The girls decided to start a petition, which eventually got to athletic director, Randy Oberembt. According to Oberembt, although he felt that the t-shirt policy was reasonable, he also understood the girls’ concerns.

He also made it clear that, although it may have happened, the boys team was not allowed to conduct practice shirtless. Still, Oberembt said he met with two girls and a teacher/adviser and discussed the issue with them.

After taking what was presented to him into consideration, Oberembt decided to change the policy despite the fact that he felt that the existing one was fair.
“I felt the existing policy was reasonable; however, in the interest of equity and maintaining equity in both the track and field programs at New Trier, the policy was changed,” said Oberembt.

As for the what will come from the change, Oberembt hopes that it will have a good impact.

“I’m confident that our efforts to continue to maintain equity and make reasonable decisions regarding our current policies and future policies, is an approach that will yield good results,” he said.

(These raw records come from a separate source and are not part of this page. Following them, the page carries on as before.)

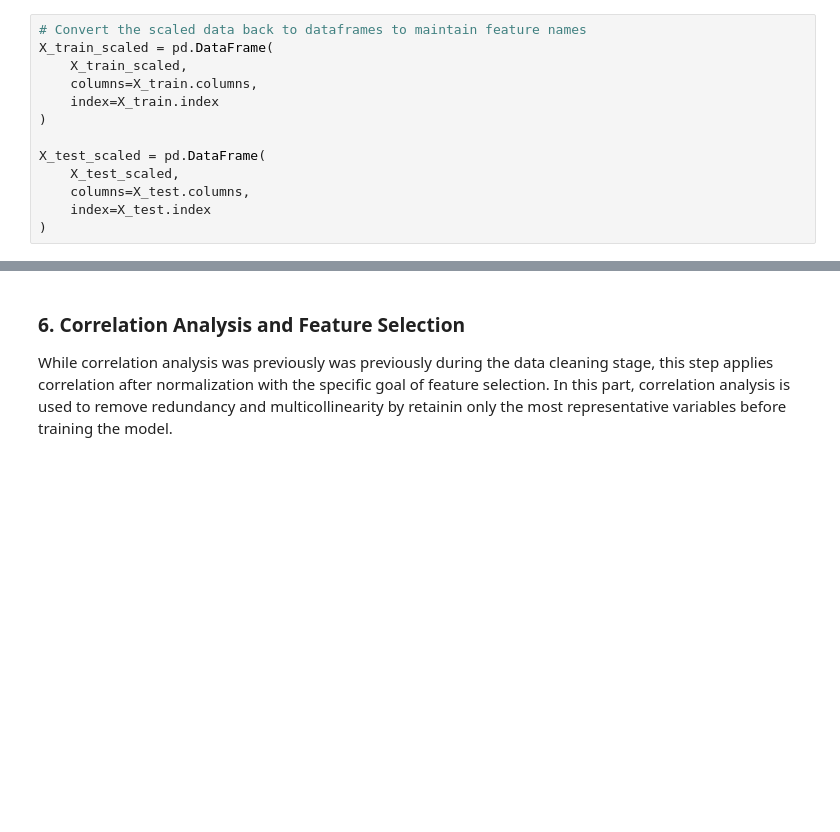
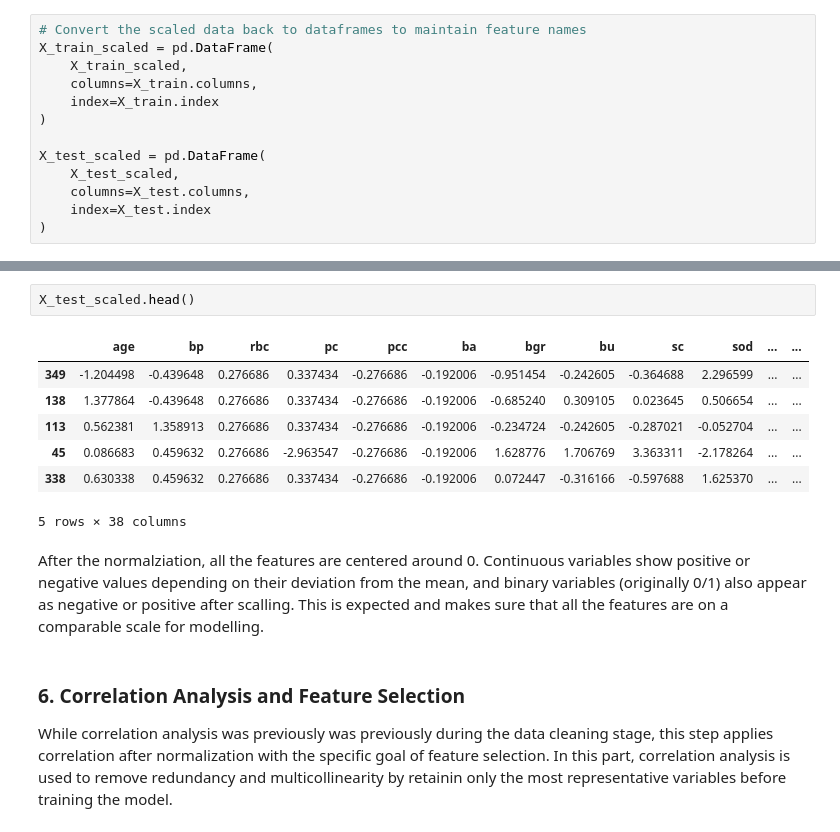
Before and after one commit to harasarahh/chronic-kidney-disease-prediction, a Jupyter notebook: GroupL_finalproject.ipynb, the cells around one changed output, grey strips where cells are left out. Drawn from its saved outputs; the diff is of its cells as text; blank space fills up the shorter version.

```diff
--- a/GroupL_finalproject.ipynb
+++ b/GroupL_finalproject.ipynb
@@ -625,3 +657,15 @@ np.int64(0)
+# %%
+X_test_scaled.head()
+# %% [output]
+|  | age | bp | rbc | pc | pcc | ba | bgr | bu | sc | sod | ... | ... |
+| 349 | -1.204498 | -0.439648 | 0.276686 | 0.337434 | -0.276686 | -0.192006 | -0.951454 | -0.242605 | -0.364688 | 2.296599 | ... | ... |
+| 138 | 1.377864 | -0.439648 | 0.276686 | 0.337434 | -0.276686 | -0.192006 | -0.685240 | 0.309105 | 0.023645 | 0.506654 | ... | ... |
+| 113 | 0.562381 | 1.358913 | 0.276686 | 0.337434 | -0.276686 | -0.192006 | -0.234724 | -0.242605 | -0.287021 | -0.052704 | ... | ... |
+| 45 | 0.086683 | 0.459632 | 0.276686 | -2.963547 | -0.276686 | -0.192006 | 1.628776 | 1.706769 | 3.363311 | -2.178264 | ... | ... |
+| 338 | 0.630338 | 0.459632 | 0.276686 | 0.337434 | -0.276686 | -0.192006 | 0.072447 | -0.316166 | -0.597688 | 1.625370 | ... | ... |
+5 rows × 38 columns
+# %% [markdown]
+After the normalziation, all the features are centered around 0. Continuous variables show positive or negative values depending on their deviation from the mean, and binary variables (originally 0/1) also appear as negative or positive after scalling. This is expected and makes sure that all the features are on a comparable scale for modelling.
 # %% [markdown]
 ### 6. Correlation Analysis and Feature Selection
 
```
Also changed, not shown: parts of 9 cells of this notebook, 2 other files.
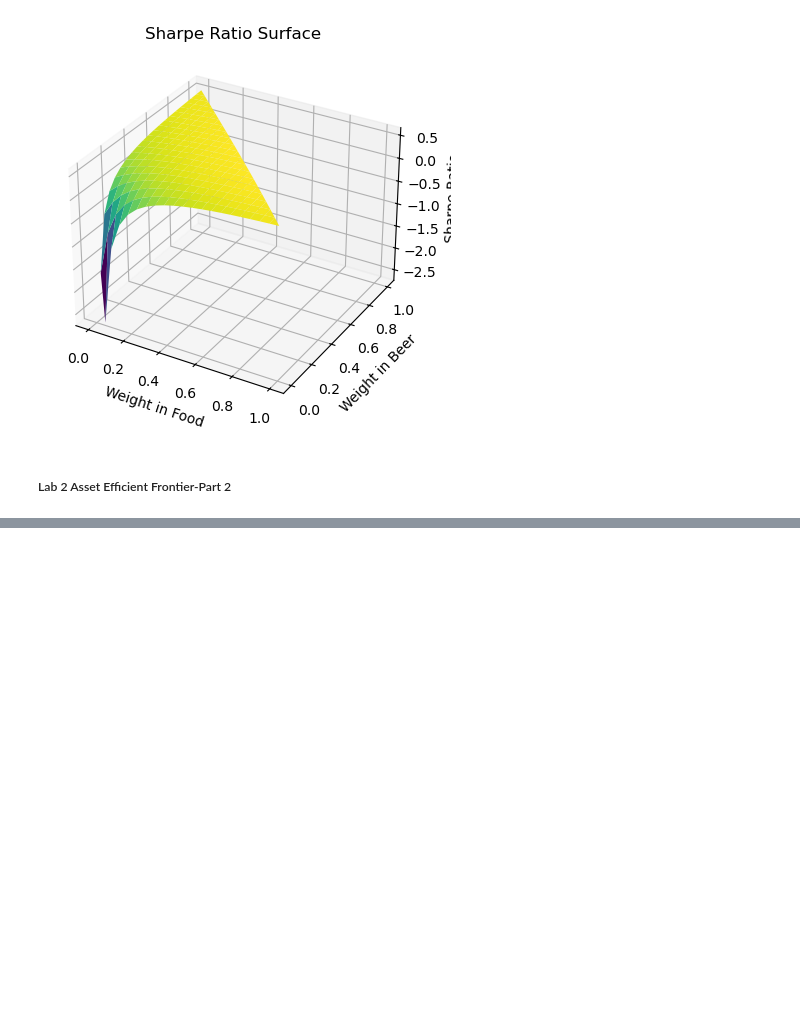
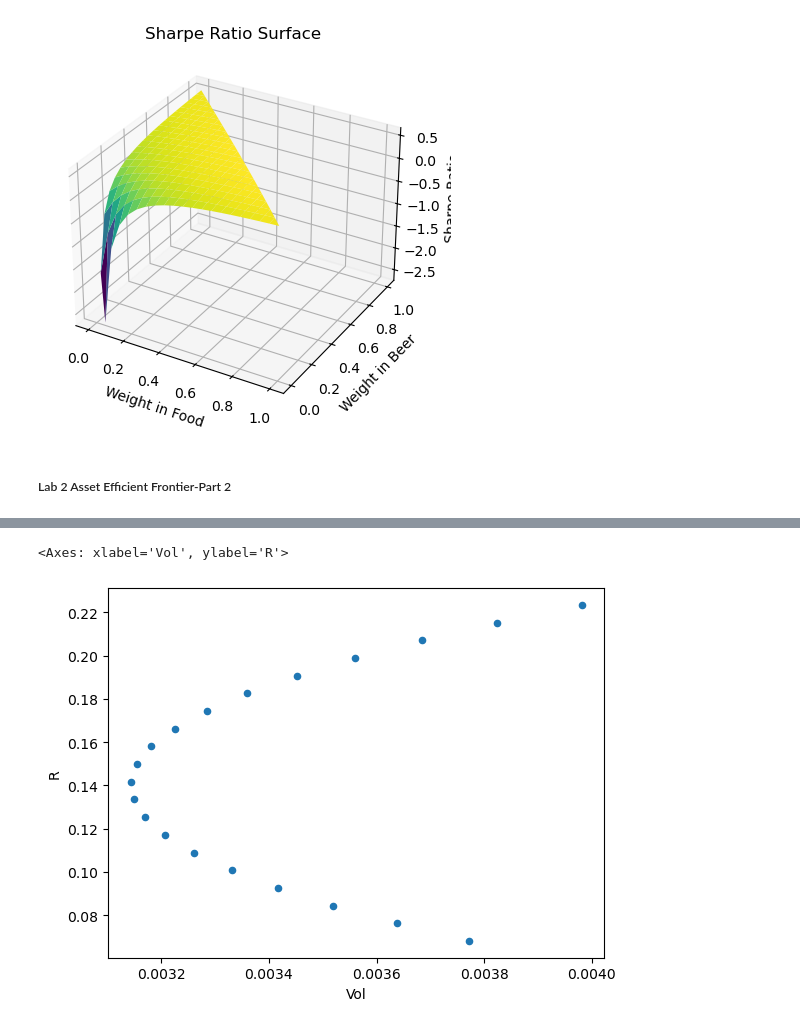
Before and after one commit to fran-salas/portfolio_analyst, a Jupyter notebook: EDHEC/01-M2-PortOptim.ipynb, the cells around one changed output, grey strips where cells are left out. Drawn from its saved outputs; the diff is of its cells as text; code cells hidden in the pictures; blank space fills up the shorter version.

Commit message:
Lab 2 efficient frontier part 2

```diff
--- a/EDHEC/01-M2-PortOptim.ipynb
+++ b/EDHEC/01-M2-PortOptim.ipynb
@@ -233,0 +222,4 @@ plt.show()
+# %%
+ind = erk.get_ind_returns()
+er = erk.annualize_rets(ind["1996":"2000"],12)
+cov = ind["1996":"2000"].cov()
@@ -233,0 +268,5 @@ plt.show()
+# %%
+l = ["Games","Fin"]
+# %%
+n_points = 20 #number of points I will generate
+weights = [np.array([w,1-w]) for w in np.linspace(0,1,n_points)]
@@ -233,0 +296,12 @@ plt.show()
+# %%
+#all points of efficient frontier
+rets = [erk.portfolio_return(w,er[l]) for w in weights]
+vol = [erk.portfolio_vol(w,cov.loc[l,l]) for w in weights]
+
+#pack them together
+ef = pd.DataFrame({"R":rets,"Vol":vol})
+# %%
+ef.plot.scatter(x="Vol",y="R")
+# %% [output]
+<Axes: xlabel='Vol', ylabel='R'>
+[figure, added]
```
Also changed, not shown: parts of 11 cells of this notebook, 1 other file.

“I think that this will lead towards other policy changes in New Trier athletics. With parental involvement, I think that some other unfair policies will be repealed after this precedent,” said Woolford.

As of now, the change seems to be having a positive impact. “I’m happy that the rule has changed. I notice people wearing tank tops to practice more so I think everyone is pleased with the increased freedom,” said Marsh.

Print Friendly, PDF & Email